Just as all Americans remember 9/11, Japanese remember 3/11, the day in 2011 that an earthquake and tsunami overwhelmed the Fukushima Daiichi Nuclear Power Plant, destroying a town, poisoning a wide area around it, and raising questions about nuclear safety in much the same way as the Chernobyl nuclear accident had in 1986.
Now, 12 years later, on August 24 Japan started releasing into the Pacific Ocean more than one million metric tons of treated radioactive water from three of the Fukushima plants damaged reactors—water that has been cooling the reactor fuel. Many more releases will follow, possibly for the next 30-40 years, since the roughly 1000 water storage vessels in the three reactors are about to reach full capacity.
Discharging the water is a necessary step in the planned decommissioning of the plant, which is operated by Tokyo Electric Power Company (TEPCO). The release was approved two years ago by the Japanese government. The IAEA has given its approval, saying the radioactive cesium and strontium have been largely removed and the diluted tritium that remains is a “negligible” amount and therefore safe for humans and fish.

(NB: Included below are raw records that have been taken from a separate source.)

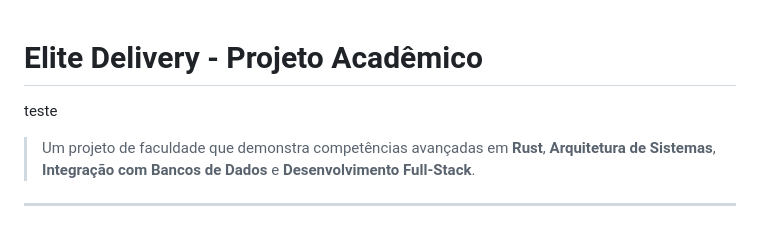
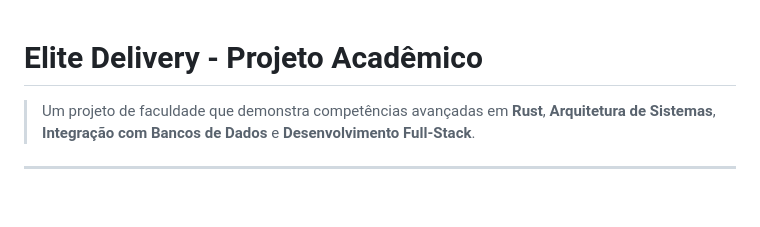
Before and after one commit to ViniciosdaPaixaoRodrigues/Projeto---Feedoo, a Markdown page: README.md, the part around the change. Rendered like a GitHub page; blank space fills up the shorter version.

```diff
--- a/README.md
+++ b/README.md
@@ -1,6 +1,4 @@
 # Elite Delivery - Projeto Acadêmico
-
-teste
 
 > Um projeto de faculdade que demonstra competências avançadas em **Rust**, **Arquitetura de Sistemas**, **Integração com Bancos de Dados** e **Desenvolvimento Full-Stack**.
 
```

The agency plans to continue monitoring the site.
Kan Naoto, who was prime minister at the time of the nuclear accident, testified that “Gorbachev said in his memoirs that the Chernobyl accident exposed the sicknesses of the Soviet system. The Fukushima accident did the same for Japan.” He was referring to what Jeff Kingston calls Japan’s “nuclear village,” that complex of government, private, and other special interests, such as TEPCO, that control the country’s nuclear energy policies.
It is this village that downplayed safety concerns before 3/11 and that sought to salvage Fukushima and nuclear power afterwards. Antinuclear advocates inside and outside Japan had hoped that the Fukushima disaster would doom Japan’s reliance on nuclear energy, but that did not happen. The disaster did awaken mistrust of government decision making, which certainly applies to the reassurances being given now about radioactive water.
The two countries most immediately affected by the discharged water, China and South Korea, had very different reactions. Chinese foreign ministry spokesperson Wang Wenbin called the move “extremely selfish”; China lodged a formal complaint with Tokyo. Wang said China “will take all necessary measures to protect the marine environment, food safety, and public health,” and those measures have turned out to mean a complete ban Japanese seafood exports.
Hong Kong said the city would “immediately activate” import controls on Japanese seafood from the Fukushima area, and Macau did likewise. South Korea, careful not to criticize Japan right after the Camp David summit that produced a common regional security commitment, said it found nothing technically wrong with Japan’s plan but did not outright support it.
As in China, there have been public protests in Korea. Japan promised to keep South Korea aware of all future developments concerning Fukushima and will allow Korean experts to visit it the IAEA plant monitoring office. Nevertheless, Korea will maintain import restrictions on products from the Fukushima area.
Fishermen, worried about the harm to their industry from Fukushima’s reputation, are not entirely convinced of the water’s safety. And they shouldn’t be. As I’ve noted, leaks of thousands of gallons of contaminated water into the Pacific surely affected fishing in the Fukushima area and probably reached the west coasts of the US and Canada. The water just now being released will be less than one mile offshore from Japan.
A Dangerous Precedent
Azby Brown, an environmental researcher and long resident in Japan who has been covering Fukushima since the initial disaster, puts a finger on the real issues. They go beyond the major problems posed by decommissioning the three reactors and removing and finding a final resting place for the melted nuclear fuel. “The most important questions here,” he says, “may be the example being set.”
The Japanese government and Tepco made the decision to release the water after a process that has been neither fully transparent nor adequately inclusive of important stakeholders, both in Japan and abroad. This plants the seeds for what could be decades of mistrust and contention.
But perhaps even more worrying, Japan is setting a precedent for other governments that might be even less transparent. This is dangerous, particularly in Asia, where more than 140 nuclear power reactors are already in operation and, led by growth in China and India, dozens more are either being built, are in the planning stages or have been proposed.
If Japan can get away with dumping radioactive water, what’s to stop other countries?
Mel Gurtov, syndicated by PeaceVoice, is Professor Emeritus of Political Science at Portland State University and blogs at In the Human Interest.